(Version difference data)
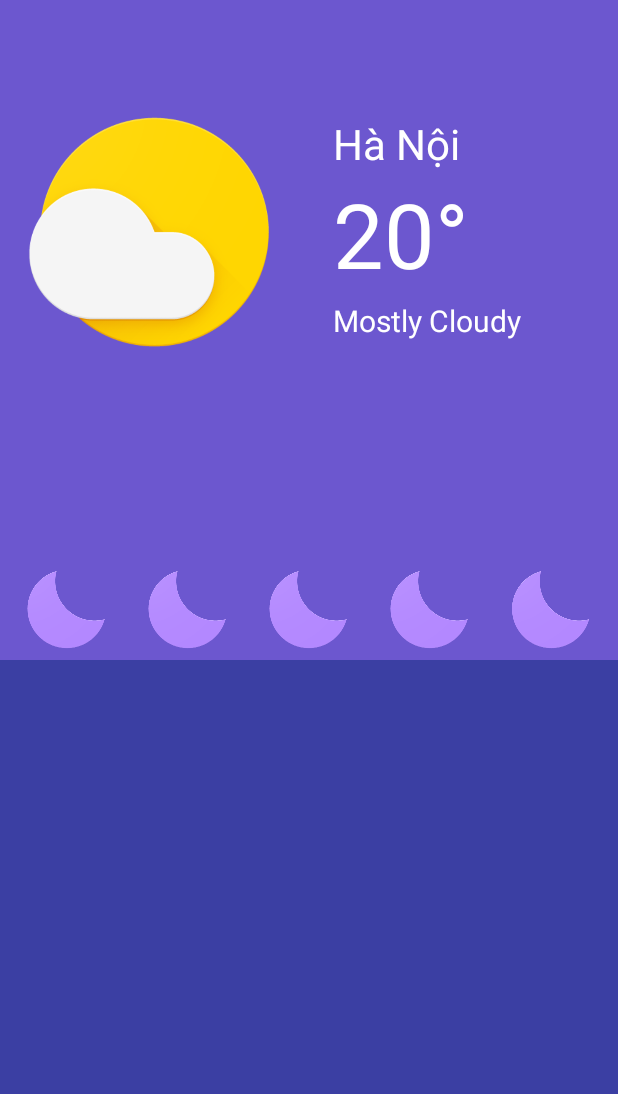
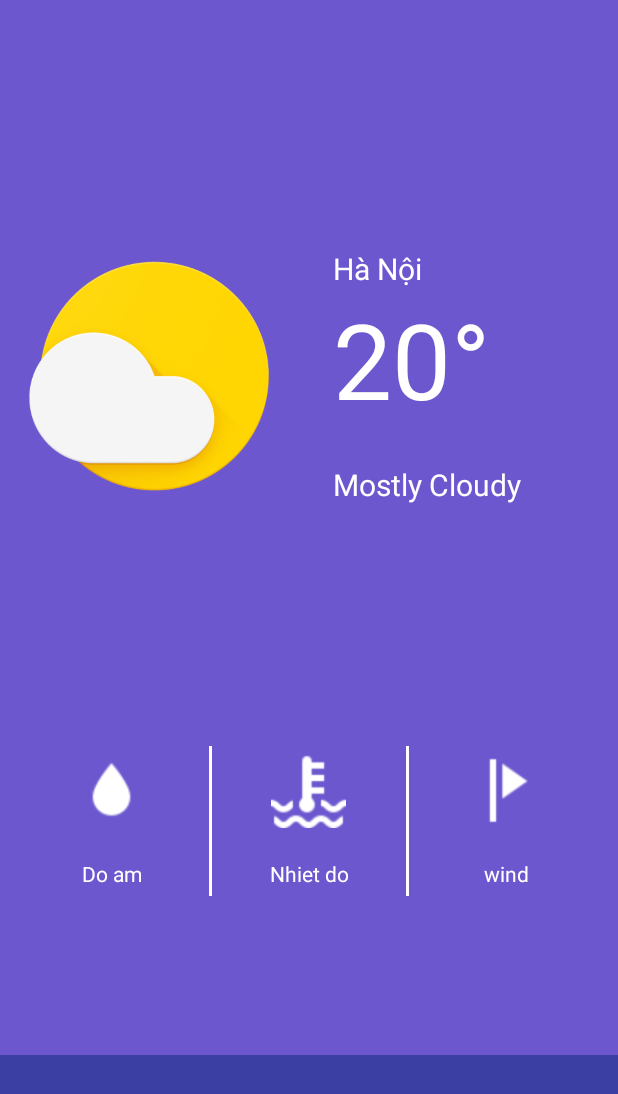
Before and after one commit to tranthanhtu/hackathonAD5_Weather, an Android app: the screen it shows after launch (MainActivity), on a phone screen of 412 x 824 dp. Shown: the top 1094 px of the screen. Run offline under Robolectric (Android 15) with nearby library versions, the phone set to English and light mode, and no system bars.

Commit message:
update Design

```diff
--- a/NewWeather/app/build.gradle
+++ b/NewWeather/app/build.gradle
@@ -5,7 +5,7 @@ android {
     buildToolsVersion "25.0.2"
     defaultConfig {
         applicationId "com.example.hau.newweather"
-        minSdkVersion 17
+        minSdkVersion 16
         targetSdkVersion 24
         versionCode 1
         versionName "1.0"
--- a/NewWeather/app/src/main/res/layout/activity_main.xml
+++ b/NewWeather/app/src/main/res/layout/activity_main.xml
@@ -14,7 +14,7 @@
 
     <LinearLayout
         android:layout_width="match_parent"
-        android:layout_height="380dp"
+        android:layout_height="match_parent"
         android:background="#6C57CF"
         android:orientation="vertical">
 
@@ -58,40 +58,45 @@
                         android:text="Hà Nội"
                         android:textColor="@android:color/white"
                         android:fontFamily="sans"
-                        android:gravity="center_vertical"
-                        android:textSize="28dp"
-                        android:layout_alignParentTop="true"
-                        android:layout_alignParentStart="true"
+                        android:gravity="bottom"
+                        android:textSize="20dp"
                         android:id="@+id/textView2" />
                 </RelativeLayout>
 
                 <LinearLayout
                     android:layout_width="match_parent"
                     android:layout_height="0dp"
-                    android:layout_weight="2">
-
+                    android:layout_weight="1"
+                    android:orientation="horizontal">
+                    <LinearLayout
+                        android:layout_weight="2.5"
+                        android:layout_width="0dp"
+                        android:layout_height="match_parent">
                         <TextView
                             android:layout_width="match_parent"
                             android:layout_height="match_parent"
                             android:text="20°"
                             android:textColor="@android:color/white"
                             android:fontFamily="sans"
-                        android:textSize="60dp"
-                        android:gravity="center_vertical"
+                            android:textSize="70dp"
                             android:id="@+id/textView" />
+                    </LinearLayout>
+
+
                 </LinearLayout>
 
                 <LinearLayout
                     android:layout_width="match_parent"
                     android:layout_height="0dp"
                     android:layout_weight="1">
+
                     <TextView
                         android:layout_width="match_parent"
                         android:layout_height="match_parent"
                         android:text="Mostly Cloudy"
                         android:textColor="@android:color/white"
                         android:fontFamily="sans"
-                        android:gravity="center_vertical"
+                        android:gravity="top"
                         android:textSize="20dp"
                         android:layout_alignParentTop="true"
                         android:layout_alignParentStart="true"
@@ -105,66 +110,132 @@
             android:layout_weight="1"
             android:orientation="vertical">
             <LinearLayout
+                android:layout_margin="10dp"
                 android:layout_width="match_parent"
                 android:layout_height="0dp"
-                android:layout_weight="1.8"></LinearLayout>
-            <LinearLayout
-                android:padding="@dimen/mini_dimen"
-                android:layout_width="match_parent"
-                android:layout_height="0dp"
-                android:layout_weight="1"
+                android:layout_weight="2"
                 android:orientation="horizontal">
                 <LinearLayout
+                    android:layout_weight="1"
                     android:layout_width="0dp"
                     android:layout_height="match_parent"
-                    android:layout_weight="1">
+                    android:orientation="vertical">
+                    <LinearLayout
+                        android:paddingTop="30dp"
+                        android:gravity="center"
+                        android:layout_weight="1"
+                        android:layout_width="match_parent"
+                        android:layout_height="0dp">
                         <ImageView
-                        android:layout_width="match_parent"
-                        android:layout_height="match_parent"
-                        android:src="@drawable/clear_night"/>
+                            android:scaleType="centerInside"
+                            android:layout_gravity="center"
+                            android:background="@drawable/humidity_icon"
+                            android:layout_width="50dp"
+                            android:layout_height="50dp" />
+
                     </LinearLayout>
                     <LinearLayout
+                        android:layout_weight="1"
+                        android:layout_width="match_parent"
+                        android:layout_height="0dp">
+                        <TextView
+                            android:textColor="@android:color/white"
+                            android:gravity="center_horizontal"
+                            android:text="Do am"
+                            android:layout_width="match_parent"
+                            android:layout_height="match_parent" />
+
+                    </LinearLayout>
+
+                </LinearLayout>
+                <LinearLayout
+                    android:layout_width="2dp"
+                    android:layout_height="match_parent">
+                    <View
+                        android:layout_marginBottom="25dp"
+                        android:background="@android:color/white"
+                        android:layout_gravity="center"
+                        android:layout_width="match_parent"
+                        android:layout_height="100dp"/>
+                </LinearLayout>
+                <LinearLayout
+                    android:layout_weight="1"
                     android:layout_width="0dp"
                     android:layout_height="match_parent"
-                    android:layout_weight="1">
+                    android:orientation="vertical">
+                    <LinearLayout
+                        android:paddingTop="30dp"
+                        android:gravity="center"
+                        android:layout_weight="1"
+                        android:layout_width="match_parent"
+                        android:layout_height="0dp">
                         <ImageView
-                        android:layout_width="match_parent"
-                        android:layout_height="match_parent"
-                        android:src="@drawable/clear_night"/>
+                            android:scaleType="centerInside"
+                            android:layout_gravity="center"
+                            android:background="@drawable/temperature_icon"
+                            android:layout_width="50dp"
+                            android:layout_height="50dp" />
+
                     </LinearLayout>
                     <LinearLayout
+                        android:layout_weight="1"
+                        android:layout_width="match_parent"
+                        android:layout_height="0dp">
+                        <TextView
+                            android:textColor="@android:color/white"
+                            android:gravity="center_horizontal"
+                            android:text="Nhiet do"
+                            android:layout_width="match_parent"
+                            android:layout_height="match_parent" />
+
+                    </LinearLayout>
+
+                </LinearLayout>
+                <LinearLayout
+                    android:layout_width="2dp"
+                    android:layout_height="match_parent">
+                    <View
+                        android:layout_marginBottom="25dp"
+                        android:background="@android:color/white"
+                        android:layout_gravity="center"
+                        android:layout_width="match_parent"
+                        android:layout_height="100dp"/>
+                </LinearLayout>
+                <LinearLayout
+                    android:layout_weight="1"
                     android:layout_width="0dp"
                     android:layout_height="match_parent"
-                    android:layout_weight="1">
+                    android:orientation="vertical">
+                    <LinearLayout
+                        android:paddingTop="30dp"
+                        android:gravity="center"
+                        android:layout_weight="1"
+                        android:layout_width="match_parent"
+                        android:layout_height="0dp">
                         <ImageView
-                        android:layout_width="match_parent"
-                        android:layout_height="match_parent"
-                        android:src="@drawable/clear_night"/>
+                            android:scaleType="centerInside"
+                            android:layout_gravity="center"
+                            android:background="@drawable/wind_icon"
+                            android:layout_width="50dp"
+                            android:layout_height="50dp" />
+
                     </LinearLayout>
                     <LinearLayout
-                    android:layout_width="0dp"
-                    android:layout_height="match_parent"
-                    android:layout_weight="1">
-                    <ImageView
+                        android:layout_weight="1"
                         android:layout_width="match_parent"
-                        android:layout_height="match_parent"
-                        android:src="@drawable/clear_night"/>
-                </LinearLayout>
-                <LinearLayout
-                    android:layout_width="0dp"
-                    android:layout_height="match_parent"
-                    android:layout_weight="1">
-                    <ImageView
+                        android:layout_height="0dp">
+                        <TextView
+                            android:textColor="@android:color/white"
+                            android:gravity="center_horizontal"
+                            android:text="wind"
                             android:layout_width="match_parent"
-                        android:layout_height="match_parent"
-                        android:src="@drawable/clear_night"/>
+                            android:layout_height="match_parent" />
+
                     </LinearLayout>
 
                 </LinearLayout>
 
             </LinearLayout>
-    </LinearLayout>
-
             <LinearLayout
                 android:layout_width="match_parent"
                 android:layout_height="0dp"
@@ -172,4 +243,9 @@
                 android:background="#3B3FA3">
 
             </LinearLayout>
+
         </LinearLayout>
+    </LinearLayout>
+
+
+</LinearLayout>
```
Also changed, not shown: NewWeather/app/src/main/res/drawable/humidity_icon.png (added), NewWeather/app/src/main/res/drawable/temperature_icon.png (added), NewWeather/app/src/main/res/drawable/wind_icon.png (added), 1 other file. Lines whose indentation alone changed are shown as unchanged.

TASK INSTRUCTIONS: Among the lines above, which hold the word "orientation"? Report each one.

PROBLEM SOLUTION:
         android:orientation="vertical">
+                    android:orientation="horizontal">
             android:orientation="vertical">
                 android:orientation="horizontal">
+                    android:orientation="vertical">
+                    android:orientation="vertical">
+                    android:orientation="vertical">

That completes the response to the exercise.